"But, you know, I refuse to recognize that it needs work because Jay Leno's looking any better; that's not a reason. It's a personal quest for excellence; you know, we want to top ourselves every night. And when you do so many shows over the course of 13 years, it's very hard to top yourself night after night. But you know something? (Letterman) always does."
''The Late Show" has evolved into a less caustic, more mainstream comedy show -- resembling more the traditional talk show format than Letterman's old "Late Night" approach, which was definitely an anti-talk show that sought to mock rather than embrace show business. Morton's explanation for the not-so-subtle transformation goes like this:
"It's very hard to be, as Letterman is 47 or 48 years old, making the kind of money he's making and being, really, the face of CBS -- I mean, this is a man who is the brand identity, he is the man behind the 'eye' here at CBS -- it's very hard to be the anti-show. I think he had to grow up. And I think that the transition he made from being the anti-talk show to what he is now was smooth.
"I think, granted, there's a lot of criticism; there are people who liked what he did before. But you know something? There are more people who like what he's doing now."
About the movie clips
One of the things Letterman's doing now is including movie clips during interviews with stars, something he almost never did back at NBC.
"It's not natural for him to go out and hawk a movie," Morton allowed. "It's not a natural thing for David Letterman. He still has feelings about show business that aren't those of Merv Griffin, who'd say, 'O0000, you're in "Baywatch."' That's not Letterman. You're never gonna change the guy, but he also understands his role at the network and understands his role in late-night television. He's the guy.

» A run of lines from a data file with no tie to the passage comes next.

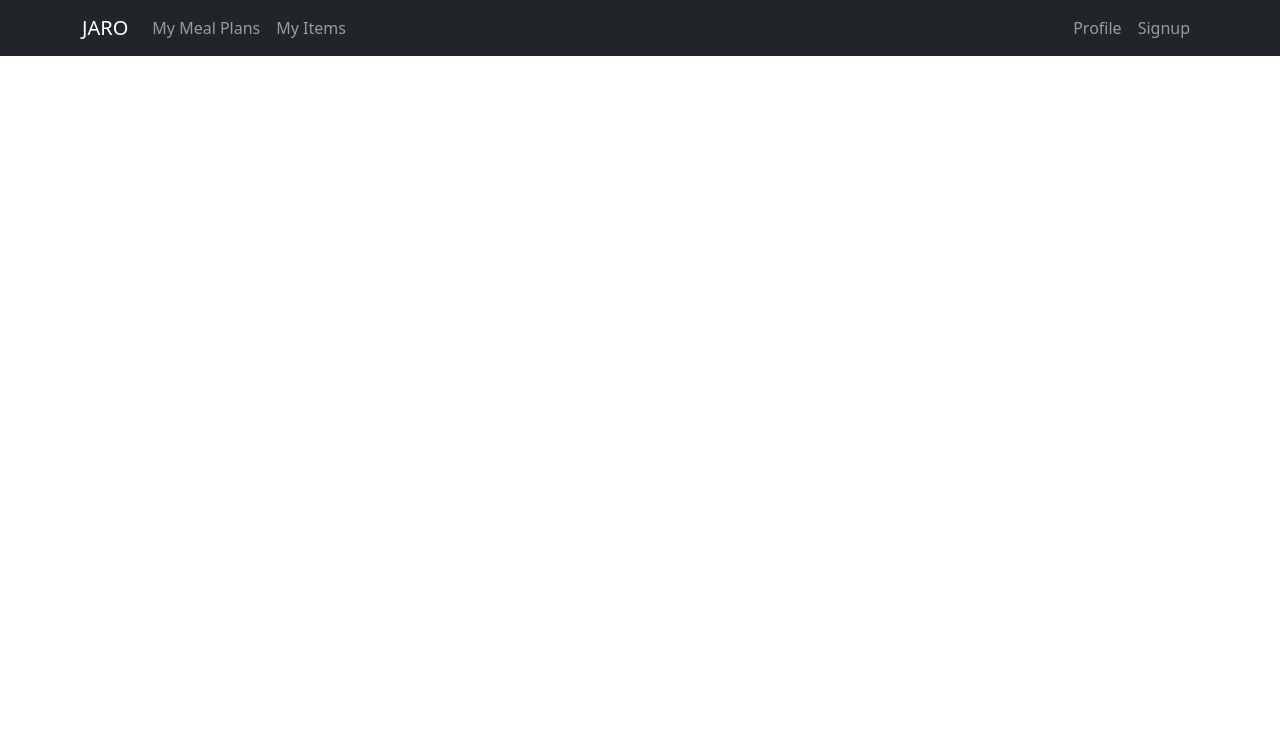
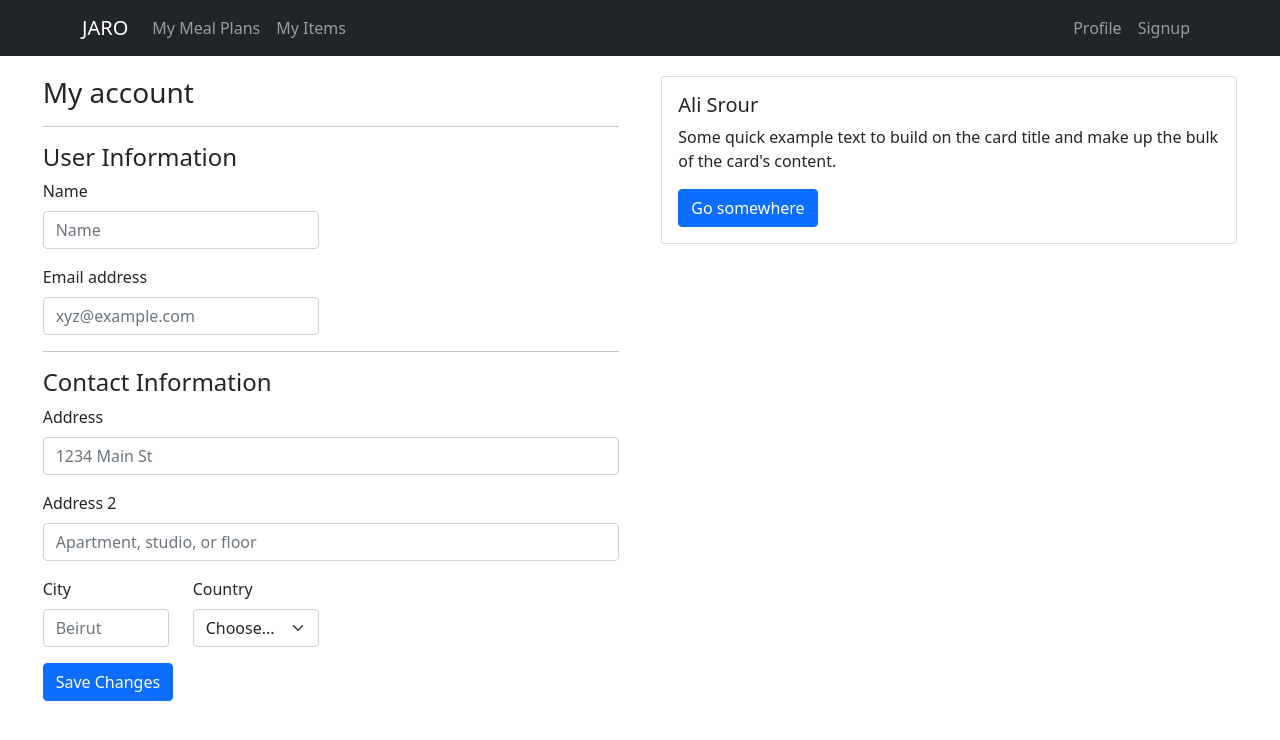
Before and after one commit to omarkar101/DietCentersAggregator, a React (Create React App) app in the folder service_provider_portal/: page /profile in a window 1280 px wide. Shown: the top 740 px of the page. Built offline with nearby package versions, Linux system fonts and the light colour scheme.

Commit message:
added profile

```diff
--- a/service_provider_portal/src/App.js
+++ b/service_provider_portal/src/App.js
@@ -4,6 +4,7 @@ import AppNavbar from "./components/common/navbar";
 import Items from "./components/items/items";
 import Login from "./components/login/login";
 import MealPlans from "./components/meal_plans/mealPlans";
+import Profile from "./components/profile/profile";
 import SignUp from "./components/signup/signup";
 
 const App = () => {
@@ -16,6 +17,7 @@ const App = () => {
           <Route path='/login' element={<Login />} />
           <Route path='/items' element={<Items />} />
           <Route path='/meal_plans' element={<MealPlans />} />
+          <Route path='/profile' element={<Profile />} />
         </Routes>
       </BrowserRouter>
     </>
--- /dev/null
+++ b/service_provider_portal/src/components/profile/profile.js
@@ -0,0 +1,90 @@
+import React from "react";
+import { Form, Button, Col, Row, Card } from "react-bootstrap";
+import styled from "styled-components";
+
+const Profile = () => {
+  return (
+    <BaseContainer>
+      <div style={{ width: "45%" }}>
+        <ProfileEditContainer>
+          <h3>My account</h3>
+          <hr />
+          <div>
+            <h4>User Information</h4>
+            <Form>
+              <Row className='mb-3'>
+                <Form.Group as={Col} md='6' controlId='formGridlast'>
+                  <Form.Label>Name</Form.Label>
+                  <Form.Control type='text' placeholder='Name' />
+                </Form.Group>
+              </Row>
+              <Row className='mb-3'>
+                <Form.Group as={Col} md='6' controlId='formGridEmail'>
+                  <Form.Label>Email address</Form.Label>
+                  <Form.Control type='email' placeholder='xyz@example.com' />
+                </Form.Group>
+              </Row>
+              <hr />
+              <h4>Contact Information</h4>
+
+              <Form.Group className='mb-3' md='5' controlId='formGridAddress1'>
+                <Form.Label>Address</Form.Label>
+                <Form.Control placeholder='1234 Main St' />
+              </Form.Group>
+
+              <Form.Group className='mb-3' md='5' controlId='formGridAddress2'>
+                <Form.Label>Address 2</Form.Label>
+                <Form.Control placeholder='Apartment, studio, or floor' />
+              </Form.Group>
+
+              <Row className='mb-3'>
+                <Form.Group as={Col} md='3' controlId='formGridCity'>
+                  <Form.Label>City</Form.Label>
+                  <Form.Control placeholder='Beirut' />
+                </Form.Group>
+
+                <Form.Group as={Col} md='3' controlId='formGridState'>
+                  <Form.Label>Country</Form.Label>
+                  <Form.Select defaultValue='Choose...'>
+                    <option>Choose...</option>
+                    <option>...</option>
+                  </Form.Select>
+                </Form.Group>
+              </Row>
+              <Button variant='primary' type='submit'>
+                Save Changes
+              </Button>
+            </Form>
+          </div>
+        </ProfileEditContainer>
+      </div>
+      <div style={{ width: "45%" }}>
+        <Card style={{ width: "100%", "margin-top": "20px", "margin-bottom": "20px" }}>
+          <Card.Body>
+            <Card.Title>Ali Srour</Card.Title>
+            <Card.Text>
+              Some quick example text to build on the card title and make up the bulk of the card's content.
+            </Card.Text>
+            <Button variant='primary'>Go somewhere</Button>
+          </Card.Body>
+        </Card>
+      </div>
+    </BaseContainer>
+  );
+};
+
+const BaseContainer = styled.div`
+  display: flex;
+  flex-direction: row;
+  flex-wrap: wrap;
+  justify-content: space-evenly;
+`;
+
+const ProfileEditContainer = styled.div`
+  width: 100%;
+  margin: 0 auto;
+  margin-top: 20px;
+  margin-bottom: 20px;
+`;
+
+export default Profile;
```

"And it's also because of the competition; we're competing for the top guests and to get them first. You know, when the Leno show says, 'We'll give you a clip, and 10 minutes and you'll be the first guest out,' they then come to us and say, 'Well, Leno said this, and they'll give us this and that. What do you have to offer?' So, it's a competitive marketplace; you have to sometimes run the clips even though you don't like doing that."
Every little thing about "The Late Show" is analyzed to death by the show's star and staff. Making things look as though they are spontaneous on the air is a tough, meticulous job.
For instance, Tom Hanks is one of the show's favorite guests. Why? Because he works hard to plan out his segments with Letterman beforehand.
"Here's a two-time Oscar winner who will get on the phone with a segment producer on our show writing an interview for an hour, saying, 'I don't think we should talk about that. I have a better story if you ask me about when I worked for the country club with the golf clubs,' " explains Morton, recalling the now famous -- among Hanks fans, anyway -- incident with comic Slappy White before Hanks was performing for a living.
Morton's boss feels the same way. "He comes on our show like a first-time comic and each time -- he comes on, like, a couple of times each year -- he blows the roof off the dump," Letterman said. "And I have endless respect and admiration for a guy in his position
who is willing to do this. So, who do I think is funny? It's Tom Hanks."